Segment Start: Extracted entries
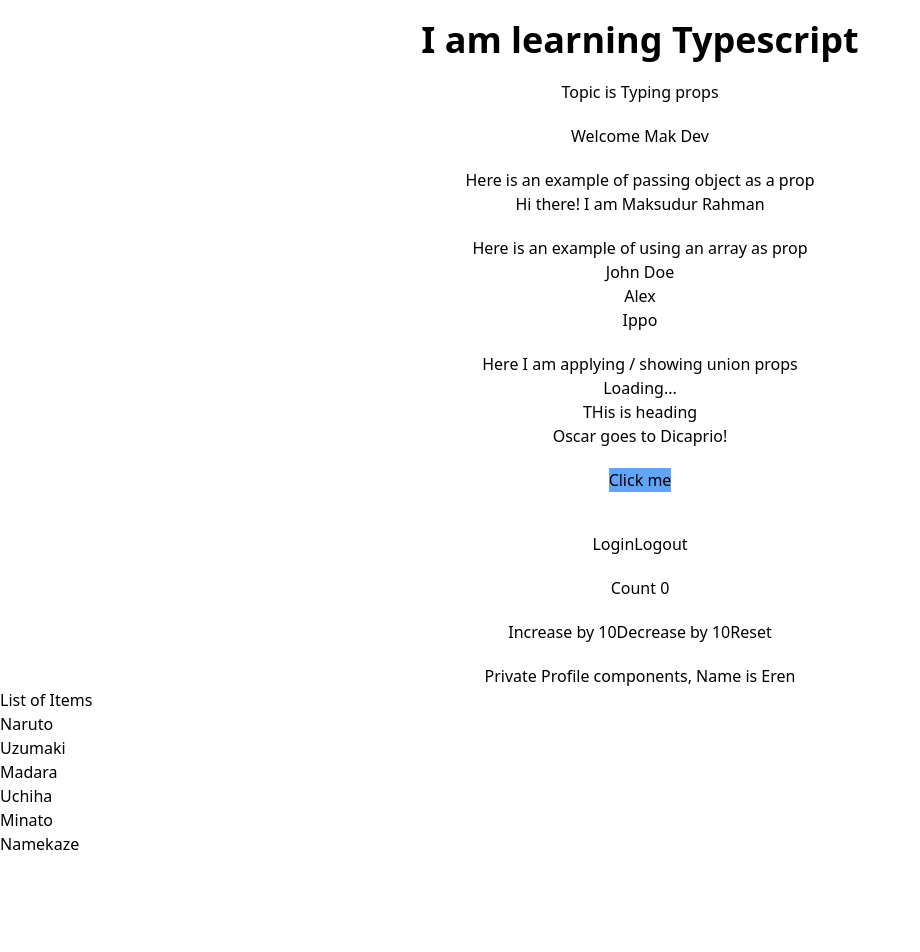
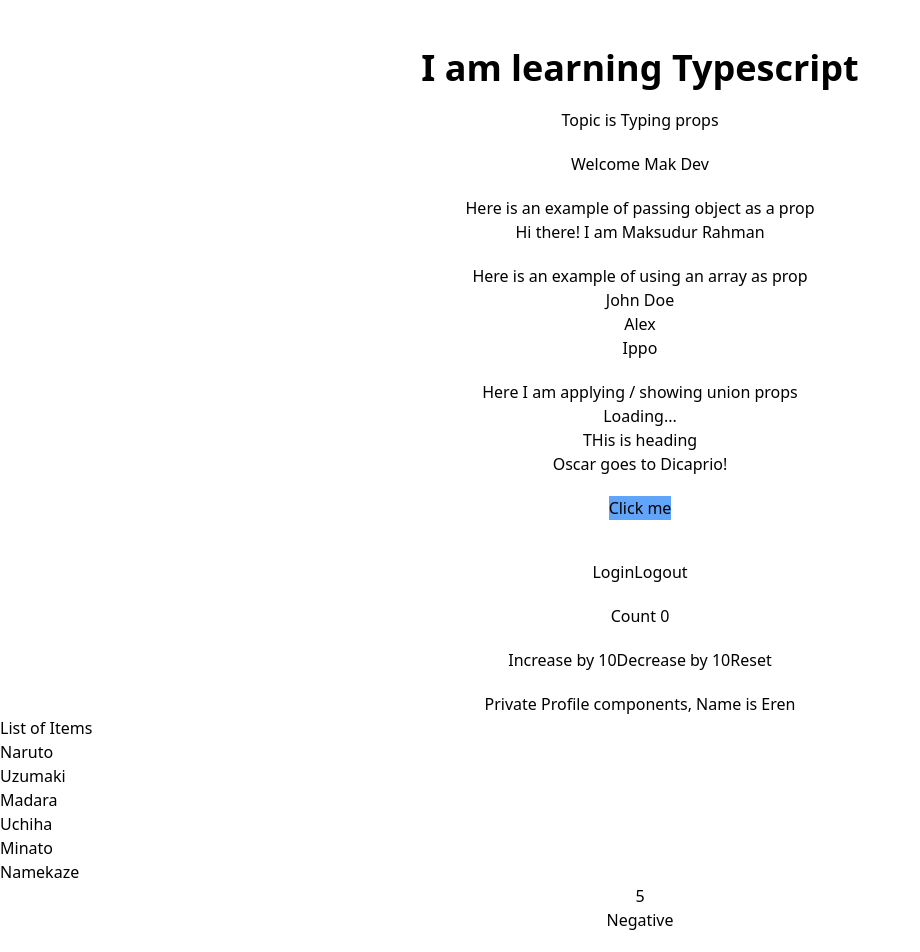
Before and after one commit to prio12/react-typescript-basics, a React (Vite) app: page / in a window 1280 px wide. Shown: the top 952 px of the page, without its empty margins (0-920 px from the left). Before the commit the page ends 856 px from the top, so only its background shows below. Built offline with nearby package versions, Linux system fonts and the light colour scheme.

Commit message:
learned about props restrictions

```diff
--- a/src/App.tsx
+++ b/src/App.tsx
@@ -6,6 +6,7 @@ import Button from './components/eventProps/Button';
 import List from './components/generics/List';
 import Greetings from './components/Greetings';
 import Person from './components/Person';
+import RandomNumber from './components/restrictions/RandomNumber';
 import Status from './components/Status';
 import Counter from './components/useReducer/Counter';
 import Users from './components/Users';
@@ -41,7 +42,7 @@ function App() {
   };
   return (
     <>
-      <div>
+      <div className="h-full my-12">
         <Greetings topic="Typing props" user="Mak Dev" isLoggedIn={true} />
         <Person person={person} />
         <Users users={users} />
@@ -63,6 +64,8 @@ function App() {
           ]}
           onclick={handleItem}
         />
+
+        <RandomNumber value={5} isNegative />
       </div>
     </>
   );
--- a/src/components/generics/List.tsx
+++ b/src/components/generics/List.tsx
@@ -10,9 +10,9 @@ const List = <T extends { id: number; fName: string; lName: string }>({
   return (
     <div>
       <h1>List of Items</h1>
-      {items.map((item, index) => {
+      {items.map((item) => {
         return (
-          <div key={index} onClick={() => onclick(item)}>
+          <div key={item.id} onClick={() => onclick(item)}>
             <p>{item.fName}</p>
             <p>{item.lName}</p>
           </div>
--- /dev/null
+++ b/src/components/restrictions/RandomNumber.tsx
@@ -0,0 +1,38 @@
+type RandomNumberType = {
+  value: number;
+};
+
+type PositiveNumber = RandomNumberType & {
+  isPositive: boolean;
+  isNegative?: never;
+  isZero?: never;
+};
+
+type NegativeNumber = RandomNumberType & {
+  isNegative: boolean;
+  isPositive?: never;
+  isZero?: never;
+};
+
+type Zero = RandomNumberType & {
+  isZero: boolean;
+  isPositive?: never;
+  isNegative?: never;
+};
+
+type RandomNumberProps = PositiveNumber | NegativeNumber | Zero;
+const RandomNumber = ({
+  value,
+  isPositive,
+  isNegative,
+  isZero,
+}: RandomNumberProps) => {
+  return (
+    <div className="text-center">
+      {value} {isPositive && <p>positive</p>} {isNegative && <p>Negative</p>}{' '}
+      {isZero && <p>zero</p>}
+    </div>
+  );
+};
+
+export default RandomNumber;
```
Segment End: Extracted entries
Problem details:
Each entry should appear again exactly as written, pictures excluded.

Solved problem:
Before and after one commit to prio12/react-typescript-basics, a React (Vite) app: page / in a window 1280 px wide. Shown: the top 952 px of the page, without its empty margins (0-920 px from the left). Before the commit the page ends 856 px from the top, so only its background shows below. Built offline with nearby package versions, Linux system fonts and the light colour scheme.

Commit message:
learned about props restrictions

```diff
--- a/src/App.tsx
+++ b/src/App.tsx
@@ -6,6 +6,7 @@ import Button from './components/eventProps/Button';
 import List from './components/generics/List';
 import Greetings from './components/Greetings';
 import Person from './components/Person';
+import RandomNumber from './components/restrictions/RandomNumber';
 import Status from './components/Status';
 import Counter from './components/useReducer/Counter';
 import Users from './components/Users';
@@ -41,7 +42,7 @@ function App() {
   };
   return (
     <>
-      <div>
+      <div className="h-full my-12">
         <Greetings topic="Typing props" user="Mak Dev" isLoggedIn={true} />
         <Person person={person} />
         <Users users={users} />
@@ -63,6 +64,8 @@ function App() {
           ]}
           onclick={handleItem}
         />
+
+        <RandomNumber value={5} isNegative />
       </div>
     </>
   );
--- a/src/components/generics/List.tsx
+++ b/src/components/generics/List.tsx
@@ -10,9 +10,9 @@ const List = <T extends { id: number; fName: string; lName: string }>({
   return (
     <div>
       <h1>List of Items</h1>
-      {items.map((item, index) => {
+      {items.map((item) => {
         return (
-          <div key={index} onClick={() => onclick(item)}>
+          <div key={item.id} onClick={() => onclick(item)}>
             <p>{item.fName}</p>
             <p>{item.lName}</p>
           </div>
--- /dev/null
+++ b/src/components/restrictions/RandomNumber.tsx
@@ -0,0 +1,38 @@
+type RandomNumberType = {
+  value: number;
+};
+
+type PositiveNumber = RandomNumberType & {
+  isPositive: boolean;
+  isNegative?: never;
+  isZero?: never;
+};
+
+type NegativeNumber = RandomNumberType & {
+  isNegative: boolean;
+  isPositive?: never;
+  isZero?: never;
+};
+
+type Zero = RandomNumberType & {
+  isZero: boolean;
+  isPositive?: never;
+  isNegative?: never;
+};
+
+type RandomNumberProps = PositiveNumber | NegativeNumber | Zero;
+const RandomNumber = ({
+  value,
+  isPositive,
+  isNegative,
+  isZero,
+}: RandomNumberProps) => {
+  return (
+    <div className="text-center">
+      {value} {isPositive && <p>positive</p>} {isNegative && <p>Negative</p>}{' '}
+      {isZero && <p>zero</p>}
+    </div>
+  );
+};
+
+export default RandomNumber;
```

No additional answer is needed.